There’s nothing wrong with that once in a while, and it’s probably entirely appropriate for a show that should draw children in and get them hooked on opera and ballet at an early age. Unfortunately, it falls flat here a lot of the time and even scenes of great comic potential, such as the four fat suitors forced, like so many Falstaffs, to dive into sacks to avoid detection, limp somewhat.
The director’s eye seems to be more on marshalling her magnificent resources than finding anything in the text, not that one would expect a deep and meaningful reading of a fantasy in which witches fly, demons cavort and a pact with the devil seems to have no lasting consequences.
The designs (Mikhail Mokrov sets and Tatiana Noginova costumes) are truly spectacular – except perhaps for the insipid underwater ballet that opens the second half – and there are plenty of opportunities for those audiences who want to applaud the scenery.
There’s not a lot wrong with the singing either, with star turns from Olga Guryakova as the vain, silly Oxana and Vsevolod Grivnov as a sturdy and harmonious blacksmith, Vakula, whose impassioned outpourings of love are strengthened by the bite of frustration and despair.
Maxim Mokhailov is an appealingly comic devil and Sergei Leiferkus luxury casting as His Highness, with one big number in the St Petersburg court scene.
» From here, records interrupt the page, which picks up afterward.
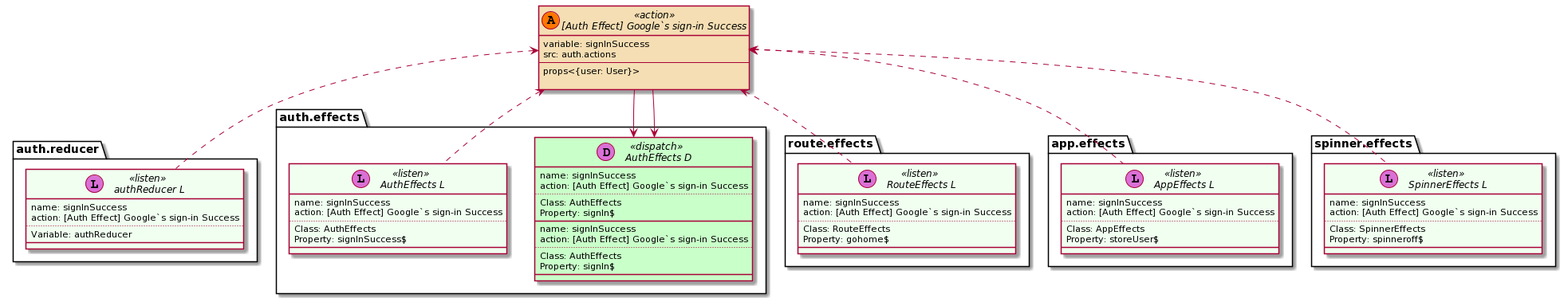
Before: out/_Auth-Effect_Google`s-sign-in-Success.png, a diagram exported from PlantUML (shreeshreee/classroom-rds). Source of this version:
```plantuml
@startuml
set namespaceSeparator ::
skinparam class {
    BackgroundColor<<listen>> HoneyDew
    BackgroundColor<<action>> Wheat
    BackgroundColor<<dispatch>> Technology
}

interface "[Auth Effect] Google`s sign-in Success" << (A,#FF7700) action >> {
            variable: signInSuccess
            src: auth.actions
            --
            props<{user: User}>

        }


interface "auth.reducer:: authReducer L" << (L,orchid) listen >> {
            name: signInSuccess
            action: [Auth Effect] Google`s sign-in Success
            ..
            Variable: authReducer
            __
        }
        "[Auth Effect] Google`s sign-in Success" <.down. "auth.reducer:: authReducer L"

interface "auth.effects:: AuthEffects D" << (D,orchid) dispatch >> {
            name: signInSuccess
            action: [Auth Effect] Google`s sign-in Success
            ..
            Class: AuthEffects
Property: signIn$
            __
        }
        "[Auth Effect] Google`s sign-in Success" -down-> "auth.effects:: AuthEffects D"

interface "auth.effects:: AuthEffects D" << (D,orchid) dispatch >> {
            name: signInSuccess
            action: [Auth Effect] Google`s sign-in Success
            ..
            Class: AuthEffects
Property: signIn$
            __
        }
        "[Auth Effect] Google`s sign-in Success" -down-> "auth.effects:: AuthEffects D"

interface "auth.effects:: AuthEffects L" << (L,orchid) listen >> {
            name: signInSuccess
            action: [Auth Effect] Google`s sign-in Success
            ..
            Class: AuthEffects
Property: signInSuccess$
            __
        }
        "[Auth Effect] Google`s sign-in Success" <.down. "auth.effects:: AuthEffects L"

interface "route.effects:: RouteEffects L" << (L,orchid) listen >> {
            name: signInSuccess
            action: [Auth Effect] Google`s sign-in Success
            ..
            Class: RouteEffects
Property: gohome$
            __
        }
        "[Auth Effect] Google`s sign-in Success" <.down. "route.effects:: RouteEffects L"

interface "app.effects:: AppEffects L" << (L,orchid) listen >> {
            name: signInSuccess
            action: [Auth Effect] Google`s sign-in Success
            ..
            Class: AppEffects
Property: storeUser$
            __
        }
        "[Auth Effect] Google`s sign-in Success" <.down. "app.effects:: AppEffects L"

interface "spinner.effects:: SpinnerEffects L" << (L,orchid) listen >> {
            name: signInSuccess
            action: [Auth Effect] Google`s sign-in Success
            ..
            Class: SpinnerEffects
Property: spinneroff$
            __
        }
        "[Auth Effect] Google`s sign-in Success" <.down. "spinner.effects:: SpinnerEffects L"
@enduml
```
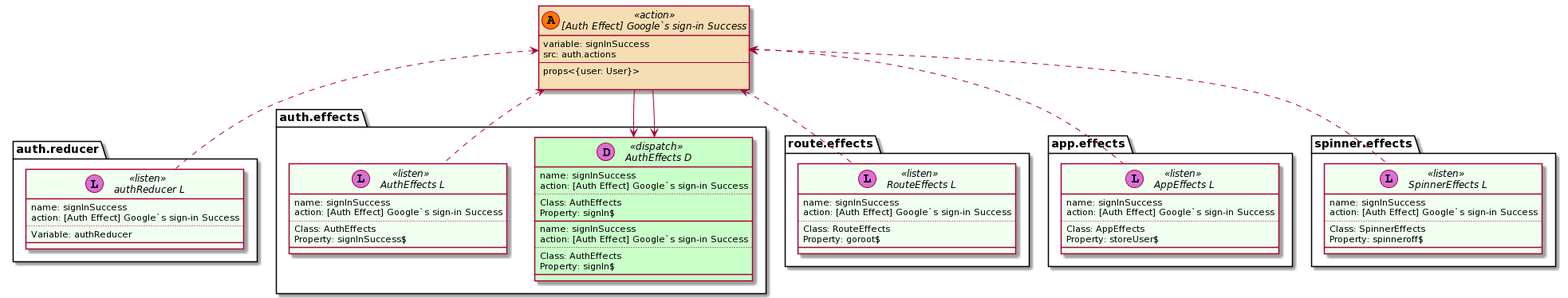
The same diagram one commit later.

What changed in the source:
```diff
@@ -59,7 +59,7 @@
             action: [Auth Effect] Google`s sign-in Success
             ..
             Class: RouteEffects
-Property: gohome$
+Property: goroot$
             __
         }
         "[Auth Effect] Google`s sign-in Success" <.down. "route.effects:: RouteEffects L"
```
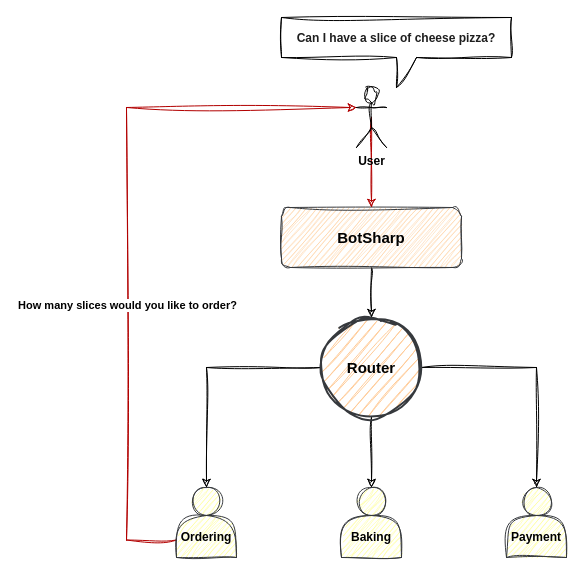
Earlier version of the draw.io diagram docs/architecture/assets/routing.drawio (seniordev1012/dotnet-Azure-AI-botsharp). Source tidied: cells renumbered, new cells numbered last; positions are measured from the earlier drawing's top-left corner, leaving out a move shared by most shapes. Both pictures are drawn from the tidied source at 100%, with x=0, y=0 at pixel (126, 17).
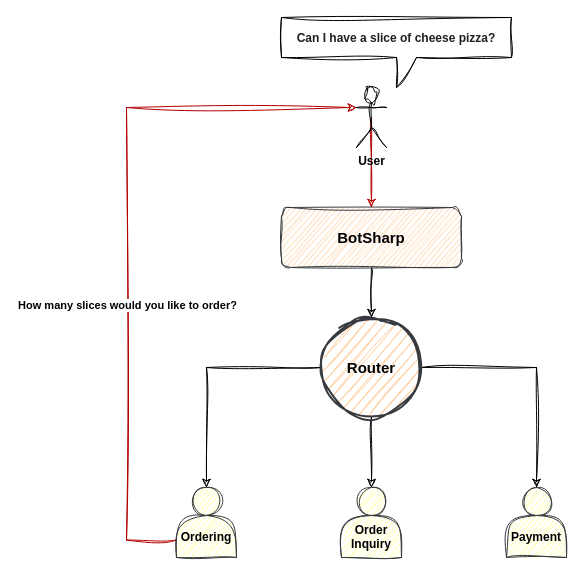
Above is the later version.

Change to the diagram source:
```diff
@@
 <mxGraphModel>
   <root>
     <mxCell id="0" />
     <mxCell id="1" parent="0" />
     <mxCell id="2" style="edgeStyle=orthogonalEdgeStyle;rounded=0;jettySize=auto;html=1;exitX=0.5;exitY=1;exitDx=0;exitDy=0;sketch=1;curveFitting=1;jiggle=2;" parent="1" edge="1" source="3" target="10">
       <mxGeometry relative="1" as="geometry" />
     </mxCell>
     <mxCell id="3" value="&lt;b&gt;&lt;font style=&quot;font-size: 15px;&quot;&gt;BotSharp&lt;/font&gt;&lt;/b&gt;" style="rounded=1;whiteSpace=wrap;html=1;fillColor=#ffcc99;strokeColor=#36393d;sketch=1;curveFitting=1;jiggle=2;" parent="1" vertex="1">
       <mxGeometry x="155" y="190" width="180" height="60" as="geometry" />
     </mxCell>
     <mxCell id="4" style="edgeStyle=orthogonalEdgeStyle;rounded=0;jettySize=auto;html=1;exitX=0.5;exitY=0.5;exitDx=0;exitDy=0;exitPerimeter=0;entryX=0.5;entryY=0;entryDx=0;entryDy=0;sketch=1;curveFitting=1;jiggle=2;fillColor=#e51400;strokeColor=#B20000;" parent="1" edge="1" source="5" target="3">
       <mxGeometry relative="1" as="geometry" />
     </mxCell>
     <mxCell id="5" value="&lt;b&gt;User&lt;/b&gt;" style="shape=umlActor;verticalLabelPosition=bottom;verticalAlign=top;html=1;outlineConnect=0;sketch=1;curveFitting=1;jiggle=2;" parent="1" vertex="1">
       <mxGeometry x="230" y="70" width="30" height="60" as="geometry" />
     </mxCell>
     <mxCell id="6" value="&lt;div style=&quot;line-height: 18px;&quot;&gt;&lt;font color=&quot;#1e1e1e&quot;&gt;&lt;b&gt;Can I have a slice of cheese pizza?&lt;/b&gt;&lt;/font&gt;&lt;br&gt;&lt;/div&gt;" style="shape=callout;whiteSpace=wrap;html=1;perimeter=calloutPerimeter;sketch=1;curveFitting=1;jiggle=2;" parent="1" vertex="1">
       <mxGeometry x="155" width="230" height="70" as="geometry" />
     </mxCell>
     <mxCell id="7" style="edgeStyle=orthogonalEdgeStyle;rounded=0;jettySize=auto;html=1;exitX=0;exitY=0.5;exitDx=0;exitDy=0;exitPerimeter=0;entryX=0.5;entryY=0;entryDx=0;entryDy=0;sketch=1;curveFitting=1;jiggle=2;" parent="1" edge="1" source="10" target="13">
       <mxGeometry relative="1" as="geometry" />
     </mxCell>
     <mxCell id="8" style="edgeStyle=orthogonalEdgeStyle;rounded=0;jettySize=auto;html=1;exitX=0.5;exitY=1;exitDx=0;exitDy=0;exitPerimeter=0;entryX=0.5;entryY=0;entryDx=0;entryDy=0;sketch=1;curveFitting=1;jiggle=2;" parent="1" edge="1" source="10" target="14">
       <mxGeometry relative="1" as="geometry" />
     </mxCell>
     <mxCell id="9" style="edgeStyle=orthogonalEdgeStyle;rounded=0;jettySize=auto;html=1;exitX=1;exitY=0.5;exitDx=0;exitDy=0;exitPerimeter=0;entryX=0.5;entryY=0;entryDx=0;entryDy=0;sketch=1;curveFitting=1;jiggle=2;" parent="1" edge="1" source="10" target="15">
       <mxGeometry relative="1" as="geometry" />
     </mxCell>
     <mxCell id="10" value="&lt;b&gt;&lt;font style=&quot;font-size: 15px;&quot;&gt;Router&lt;/font&gt;&lt;/b&gt;" style="strokeWidth=2;html=1;shape=mxgraph.flowchart.start_2;whiteSpace=wrap;fillColor=#ffcc99;strokeColor=#36393d;sketch=1;curveFitting=1;jiggle=2;" parent="1" vertex="1">
       <mxGeometry x="195" y="300" width="100" height="100" as="geometry" />
     </mxCell>
     <mxCell id="11" style="edgeStyle=orthogonalEdgeStyle;rounded=0;jettySize=auto;html=1;exitX=0;exitY=0.75;exitDx=0;exitDy=0;entryX=0;entryY=0.3333333333333333;entryDx=0;entryDy=0;entryPerimeter=0;fillColor=#e51400;strokeColor=#B20000;sketch=1;curveFitting=1;jiggle=2;" parent="1" edge="1" source="13" target="5">
       <mxGeometry relative="1" as="geometry">
         <Array as="points">
           <mxPoint y="523" />
           <mxPoint y="90" />
         </Array>
       </mxGeometry>
     </mxCell>
     <mxCell id="12" value="&lt;b style=&quot;font-size: 11px;&quot;&gt;How many slices would you like to order?&lt;/b&gt;" style="edgeLabel;html=1;align=center;verticalAlign=middle;fontSize=11;" parent="11" vertex="1">
       <mxGeometry x="-0.2" relative="1" as="geometry" />
     </mxCell>
     <mxCell id="13" value="&lt;b&gt;&lt;br&gt;&lt;br&gt;Ordering&lt;/b&gt;" style="shape=actor;whiteSpace=wrap;html=1;fillColor=#ffff88;strokeColor=#36393d;sketch=1;curveFitting=1;jiggle=2;" parent="1" vertex="1">
       <mxGeometry x="50" y="470" width="60" height="70" as="geometry" />
     </mxCell>
-    <mxCell id="14" value="&lt;b&gt;&lt;br&gt;&lt;br&gt;Baking&lt;br&gt;&lt;/b&gt;" style="shape=actor;whiteSpace=wrap;html=1;fillColor=#ffff88;strokeColor=#36393d;sketch=1;curveFitting=1;jiggle=2;" parent="1" vertex="1">
+    <mxCell id="14" value="&lt;b&gt;&lt;br&gt;&lt;br&gt;Order Inquiry&lt;br&gt;&lt;/b&gt;" style="shape=actor;whiteSpace=wrap;html=1;fillColor=#ffff88;strokeColor=#36393d;sketch=1;curveFitting=1;jiggle=2;" parent="1" vertex="1">
       <mxGeometry x="215" y="470" width="60" height="70" as="geometry" />
     </mxCell>
     <mxCell id="15" value="&lt;b&gt;&lt;br&gt;&lt;br&gt;Payment&lt;br&gt;&lt;/b&gt;" style="shape=actor;whiteSpace=wrap;html=1;fillColor=#ffff88;strokeColor=#36393d;sketch=1;curveFitting=1;jiggle=2;" parent="1" vertex="1">
       <mxGeometry x="380" y="470" width="60" height="70" as="geometry" />
     </mxCell>
   </root>
 </mxGraphModel>
```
Larissa Diadkova’s fruity witch Solokha has one of the highlights of the evening in her Act IV duet of lamentation with Guryakova.
Alexander Polianichko‘s conducting is smooth and lush but could have a bit more sparkle, which might lift things, while the (almost) all-Russian cast, conductor and creative team lend an air of authenticity throughout.
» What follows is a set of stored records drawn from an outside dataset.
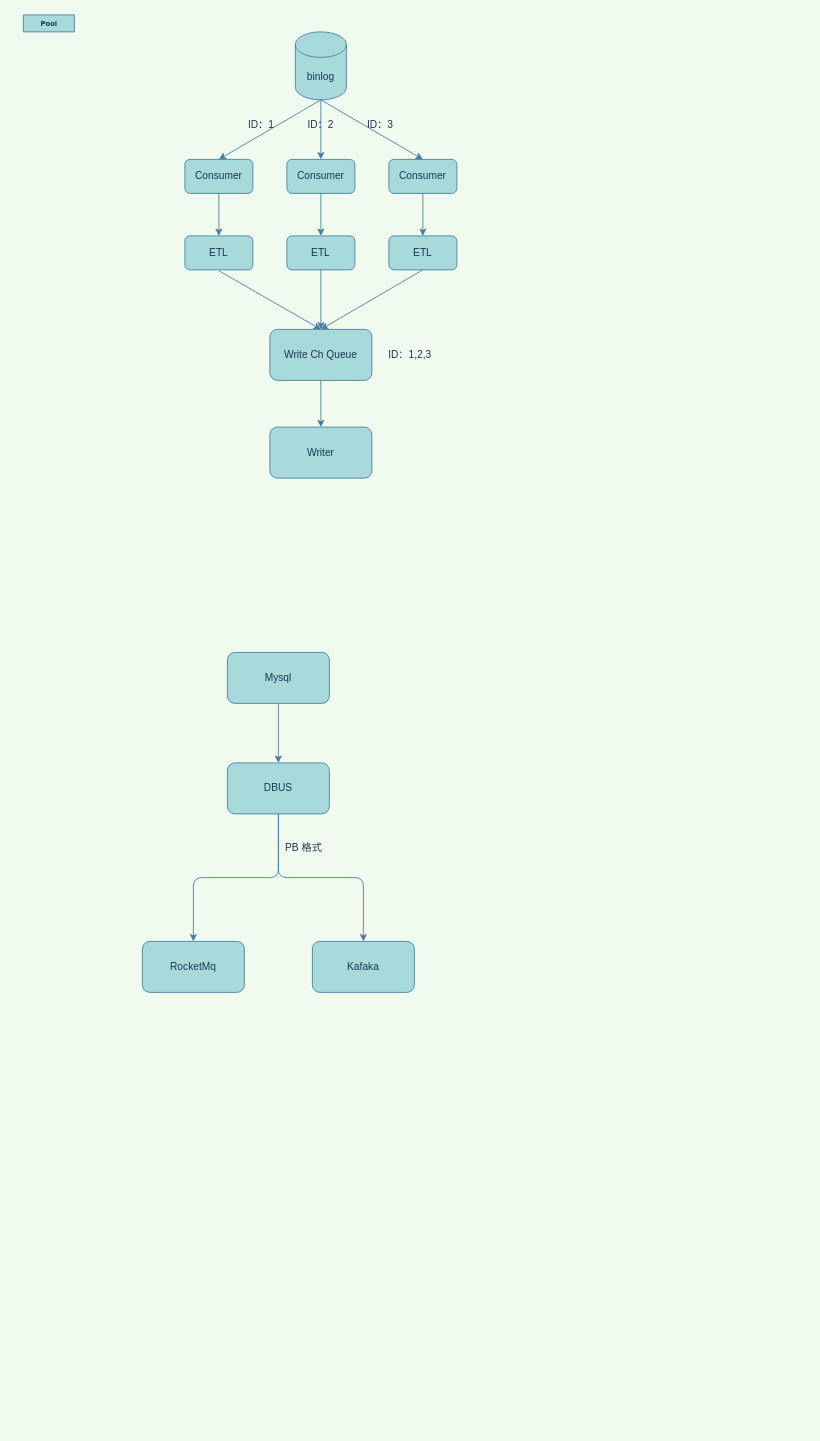
The draw.io diagram real_time_etl.drawio in cicelprg/drawio, before the edit. Source tidied: cells renumbered, new cells numbered last; positions are measured from the earlier drawing's top-left corner, leaving out a move shared by most shapes. Both pictures are drawn from the tidied source at 85%, with x=0, y=0 at pixel (23, 14).
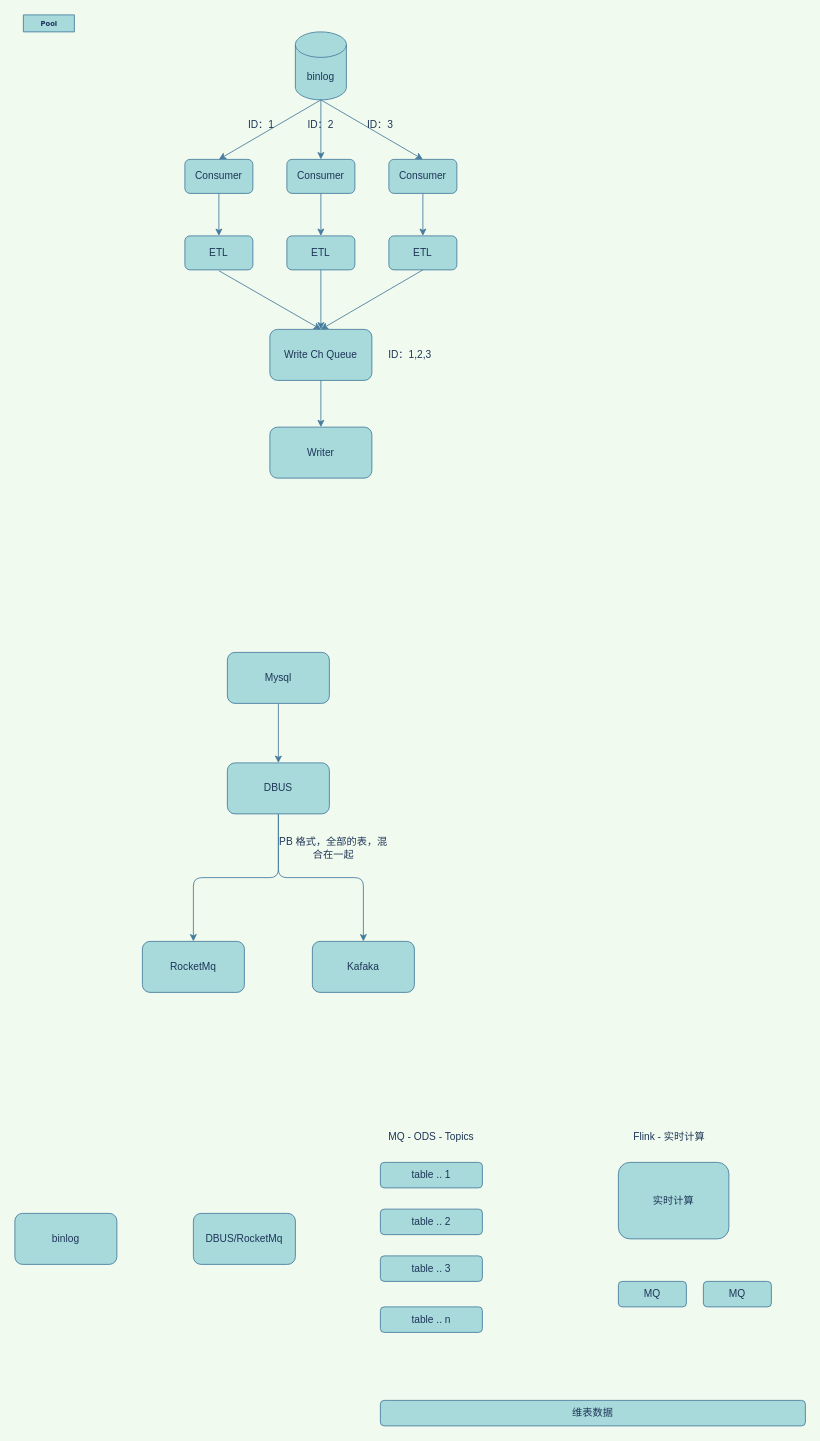
The same page after the edit.

What changed in the source:
```diff
@@
-    <mxCell id="33" value="PB 格式" style="text;html=1;strokeColor=none;fillColor=none;align=center;verticalAlign=middle;whiteSpace=wrap;rounded=0;sketch=0;fontColor=#1D3557;" parent="1" vertex="1">
-      <mxGeometry x="300" y="970" width="60" height="20" as="geometry" />
+    <mxCell id="33" value="PB 格式，全部的表，混合在一起" style="text;html=1;strokeColor=none;fillColor=none;align=center;verticalAlign=middle;whiteSpace=wrap;rounded=0;sketch=0;fontColor=#1D3557;" parent="1" vertex="1">
+      <mxGeometry x="300" y="970" width="130" height="20" as="geometry" />
     </mxCell>
+    <mxCell id="34" value="binlog" style="rounded=1;whiteSpace=wrap;html=1;sketch=0;strokeColor=#457B9D;fillColor=#A8DADC;fontColor=#1D3557;" parent="1" vertex="1">
+      <mxGeometry x="-10" y="1410" width="120" height="60" as="geometry" />
+    </mxCell>
+    <mxCell id="35" value="DBUS/RocketMq" style="rounded=1;whiteSpace=wrap;html=1;sketch=0;strokeColor=#457B9D;fillColor=#A8DADC;fontColor=#1D3557;" parent="1" vertex="1">
+      <mxGeometry x="200" y="1410" width="120" height="60" as="geometry" />
+    </mxCell>
+    <mxCell id="36" value="table .. 1" style="rounded=1;whiteSpace=wrap;html=1;sketch=0;strokeColor=#457B9D;fillColor=#A8DADC;fontColor=#1D3557;" parent="1" vertex="1">
+      <mxGeometry x="420" y="1350" width="120" height="30" as="geometry" />
+    </mxCell>
+    <mxCell id="37" value="table .. 2" style="rounded=1;whiteSpace=wrap;html=1;sketch=0;strokeColor=#457B9D;fillColor=#A8DADC;fontColor=#1D3557;" parent="1" vertex="1">
+      <mxGeometry x="420" y="1405" width="120" height="30" as="geometry" />
+    </mxCell>
+    <mxCell id="38" value="table .. 3" style="rounded=1;whiteSpace=wrap;html=1;sketch=0;strokeColor=#457B9D;fillColor=#A8DADC;fontColor=#1D3557;" parent="1" vertex="1">
+      <mxGeometry x="420" y="1460" width="120" height="30" as="geometry" />
+    </mxCell>
+    <mxCell id="39" value="MQ - ODS - Topics" style="text;html=1;strokeColor=none;fillColor=none;align=center;verticalAlign=middle;whiteSpace=wrap;rounded=0;sketch=0;fontColor=#1D3557;" parent="1" vertex="1">
+      <mxGeometry x="425" y="1310" width="110" height="20" as="geometry" />
+    </mxCell>
+    <mxCell id="40" value="table .. n" style="rounded=1;whiteSpace=wrap;html=1;sketch=0;strokeColor=#457B9D;fillColor=#A8DADC;fontColor=#1D3557;" parent="1" vertex="1">
+      <mxGeometry x="420" y="1520" width="120" height="30" as="geometry" />
+    </mxCell>
+    <mxCell id="41" value="Flink - 实时计算" style="text;html=1;strokeColor=none;fillColor=none;align=center;verticalAlign=middle;whiteSpace=wrap;rounded=0;sketch=0;fontColor=#1D3557;" parent="1" vertex="1">
+      <mxGeometry x="710" y="1310" width="100" height="20" as="geometry" />
+    </mxCell>
+    <mxCell id="42" value="实时计算" style="rounded=1;whiteSpace=wrap;html=1;sketch=0;strokeColor=#457B9D;fillColor=#A8DADC;fontColor=#1D3557;" parent="1" vertex="1">
+      <mxGeometry x="700" y="1350" width="130" height="90" as="geometry" />
+    </mxCell>
+    <mxCell id="43" value="MQ" style="rounded=1;whiteSpace=wrap;html=1;sketch=0;strokeColor=#457B9D;fillColor=#A8DADC;fontColor=#1D3557;" parent="1" vertex="1">
+      <mxGeometry x="700" y="1490" width="80" height="30" as="geometry" />
+    </mxCell>
+    <mxCell id="44" value="MQ" style="rounded=1;whiteSpace=wrap;html=1;sketch=0;strokeColor=#457B9D;fillColor=#A8DADC;fontColor=#1D3557;" parent="1" vertex="1">
+      <mxGeometry x="800" y="1490" width="80" height="30" as="geometry" />
+    </mxCell>
+    <mxCell id="45" value="维表数据" style="rounded=1;whiteSpace=wrap;html=1;sketch=0;strokeColor=#457B9D;fillColor=#A8DADC;fontColor=#1D3557;" parent="1" vertex="1">
+      <mxGeometry x="420" y="1630" width="500" height="30" as="geometry" />
+    </mxCell>
```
The story, like Rimsky-Korsakov’s Christmas Eve, is drawn from a Gogol story and is a lively Ukrainian folktale with plenty of ballet interludes, maypole prancing and whirling Cossacks, making for a complete package of the arts.
The Tsarina’s Slippers isn’t likely to knock The Nutcracker off its Christmas pedestal just yet, but if the performance grows sufficiently it could well become a standard part of the traditional festive repertoire. Most of the ingredients for a magical family entertainment are there and a bit more oomph could do it.
The Tsarina’s Slippers will be broadcast on BBC Radio 3 on Saturday 5 December at 6.30pm and on BBC 2 over the Christmas period.